**Task details**
Retrieve every line of the data holding the word "sheet".

**Records shown**
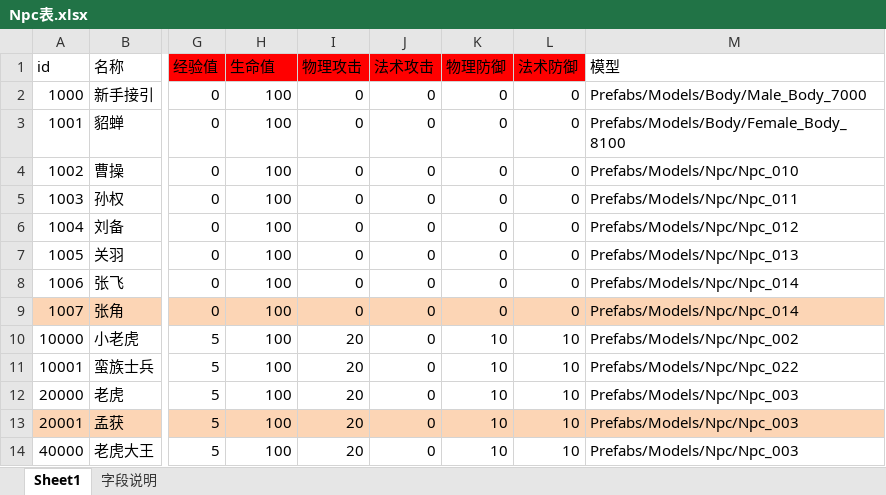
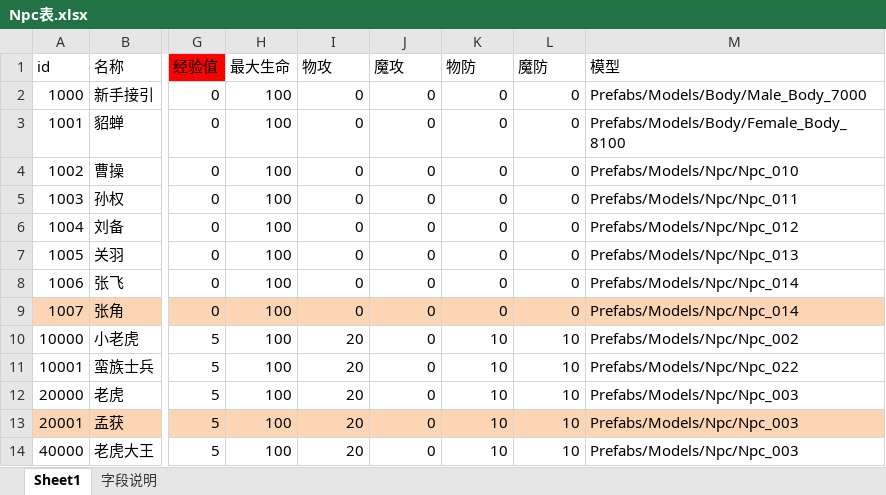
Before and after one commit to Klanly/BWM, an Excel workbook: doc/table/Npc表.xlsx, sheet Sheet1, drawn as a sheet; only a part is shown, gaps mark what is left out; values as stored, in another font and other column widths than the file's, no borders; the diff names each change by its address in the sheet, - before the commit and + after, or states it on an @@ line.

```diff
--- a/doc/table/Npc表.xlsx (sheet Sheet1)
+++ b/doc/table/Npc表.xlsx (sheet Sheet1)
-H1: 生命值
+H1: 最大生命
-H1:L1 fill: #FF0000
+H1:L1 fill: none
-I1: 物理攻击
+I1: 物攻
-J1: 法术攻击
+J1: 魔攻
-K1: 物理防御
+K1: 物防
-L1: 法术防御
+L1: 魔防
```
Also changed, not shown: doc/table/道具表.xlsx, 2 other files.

---

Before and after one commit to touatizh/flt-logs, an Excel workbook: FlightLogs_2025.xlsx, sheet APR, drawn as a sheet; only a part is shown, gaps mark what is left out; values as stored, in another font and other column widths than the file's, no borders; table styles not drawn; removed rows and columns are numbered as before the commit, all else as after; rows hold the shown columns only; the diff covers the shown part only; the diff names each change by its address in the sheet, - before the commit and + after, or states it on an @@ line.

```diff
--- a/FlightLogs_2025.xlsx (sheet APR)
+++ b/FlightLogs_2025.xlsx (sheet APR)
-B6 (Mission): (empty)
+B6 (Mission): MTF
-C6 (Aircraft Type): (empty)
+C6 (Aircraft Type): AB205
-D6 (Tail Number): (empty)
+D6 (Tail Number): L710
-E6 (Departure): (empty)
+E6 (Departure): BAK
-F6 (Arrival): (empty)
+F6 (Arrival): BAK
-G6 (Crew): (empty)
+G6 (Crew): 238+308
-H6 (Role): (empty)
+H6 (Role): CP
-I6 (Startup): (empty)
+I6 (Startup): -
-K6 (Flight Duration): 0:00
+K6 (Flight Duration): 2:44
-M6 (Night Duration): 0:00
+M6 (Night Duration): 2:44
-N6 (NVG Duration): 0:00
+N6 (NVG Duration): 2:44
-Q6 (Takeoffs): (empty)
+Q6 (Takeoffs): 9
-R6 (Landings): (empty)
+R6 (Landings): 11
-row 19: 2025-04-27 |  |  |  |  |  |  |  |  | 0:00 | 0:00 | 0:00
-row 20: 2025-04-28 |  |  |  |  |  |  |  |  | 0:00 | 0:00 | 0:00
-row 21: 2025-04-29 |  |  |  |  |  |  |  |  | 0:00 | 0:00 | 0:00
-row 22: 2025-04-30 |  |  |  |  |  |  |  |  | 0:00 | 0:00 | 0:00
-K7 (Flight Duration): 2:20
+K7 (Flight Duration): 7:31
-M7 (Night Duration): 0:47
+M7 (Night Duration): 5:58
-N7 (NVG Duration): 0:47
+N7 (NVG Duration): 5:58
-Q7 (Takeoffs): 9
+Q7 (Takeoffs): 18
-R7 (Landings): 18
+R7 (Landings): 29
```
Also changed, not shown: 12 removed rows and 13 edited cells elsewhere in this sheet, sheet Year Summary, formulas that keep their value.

* * *

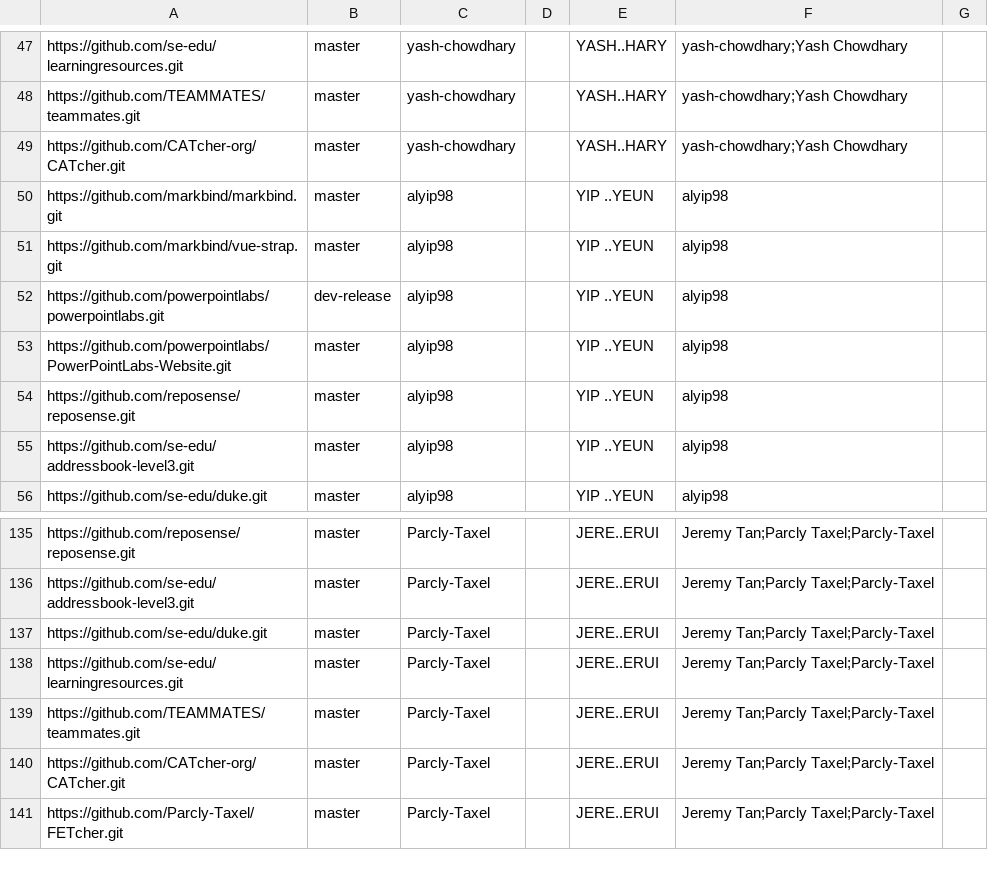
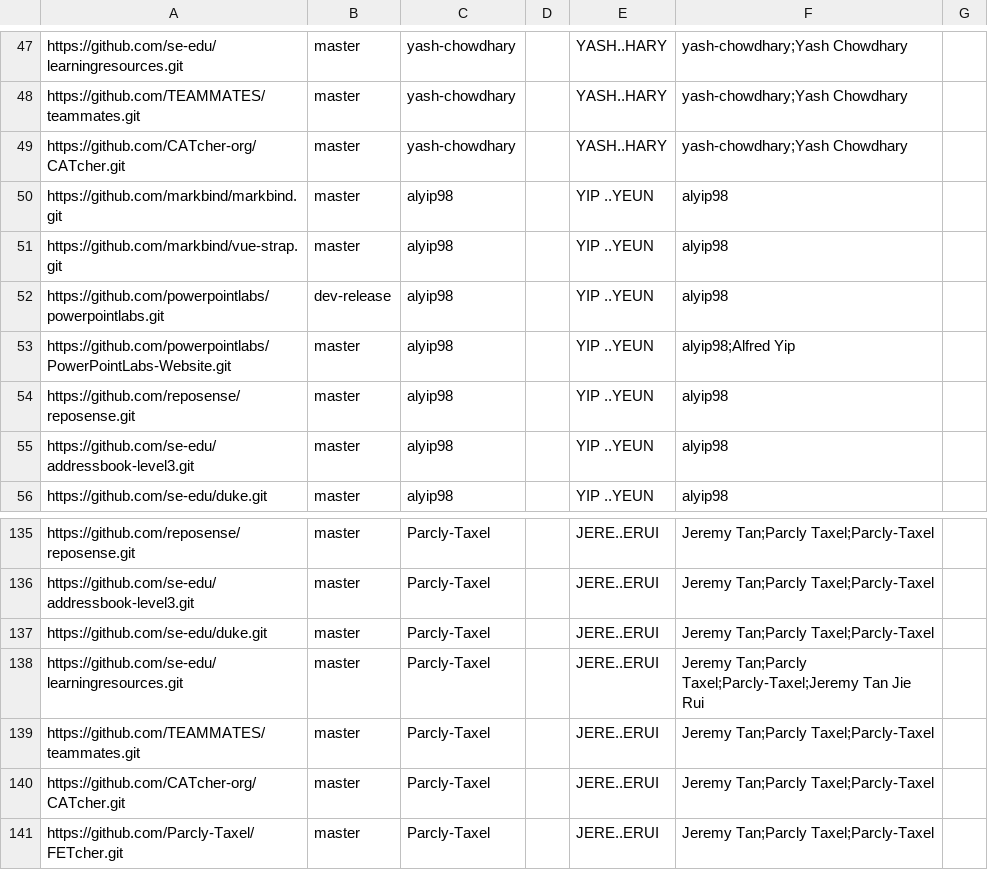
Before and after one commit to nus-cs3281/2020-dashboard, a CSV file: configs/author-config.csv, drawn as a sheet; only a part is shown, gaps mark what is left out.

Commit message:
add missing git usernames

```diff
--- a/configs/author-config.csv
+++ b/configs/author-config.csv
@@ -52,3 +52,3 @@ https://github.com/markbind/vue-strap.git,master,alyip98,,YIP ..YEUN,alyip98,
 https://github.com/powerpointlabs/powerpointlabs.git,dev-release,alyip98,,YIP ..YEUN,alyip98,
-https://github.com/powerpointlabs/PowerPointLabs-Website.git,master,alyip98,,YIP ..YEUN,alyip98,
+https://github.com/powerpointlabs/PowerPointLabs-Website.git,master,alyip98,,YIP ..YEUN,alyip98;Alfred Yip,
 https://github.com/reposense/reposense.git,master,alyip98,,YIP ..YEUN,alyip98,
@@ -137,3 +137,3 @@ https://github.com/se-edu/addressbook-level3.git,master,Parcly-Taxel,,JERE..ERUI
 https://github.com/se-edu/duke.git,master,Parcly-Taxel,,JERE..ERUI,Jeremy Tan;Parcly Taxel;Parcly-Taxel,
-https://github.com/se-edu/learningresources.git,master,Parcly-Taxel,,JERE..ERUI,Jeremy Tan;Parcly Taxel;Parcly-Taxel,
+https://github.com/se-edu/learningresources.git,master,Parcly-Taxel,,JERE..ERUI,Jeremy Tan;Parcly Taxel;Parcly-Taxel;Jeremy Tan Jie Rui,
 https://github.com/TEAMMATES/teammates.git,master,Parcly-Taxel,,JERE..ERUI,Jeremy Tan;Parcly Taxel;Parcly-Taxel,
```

**Answer to the exercise**
Before and after one commit to Klanly/BWM, an Excel workbook: doc/table/Npc表.xlsx, sheet Sheet1, drawn as a sheet; only a part is shown, gaps mark what is left out; values as stored, in another font and other column widths than the file's, no borders; the diff names each change by its address in the sheet, - before the commit and + after, or states it on an @@ line.
--- a/doc/table/Npc表.xlsx (sheet Sheet1)
+++ b/doc/table/Npc表.xlsx (sheet Sheet1)
Before and after one commit to touatizh/flt-logs, an Excel workbook: FlightLogs_2025.xlsx, sheet APR, drawn as a sheet; only a part is shown, gaps mark what is left out; values as stored, in another font and other column widths than the file's, no borders; table styles not drawn; removed rows and columns are numbered as before the commit, all else as after; rows hold the shown columns only; the diff covers the shown part only; the diff names each change by its address in the sheet, - before the commit and + after, or states it on an @@ line.
--- a/FlightLogs_2025.xlsx (sheet APR)
+++ b/FlightLogs_2025.xlsx (sheet APR)
Also changed, not shown: 12 removed rows and 13 edited cells elsewhere in this sheet, sheet Year Summary, formulas that keep their value.
Before and after one commit to nus-cs3281/2020-dashboard, a CSV file: configs/author-config.csv, drawn as a sheet; only a part is shown, gaps mark what is left out.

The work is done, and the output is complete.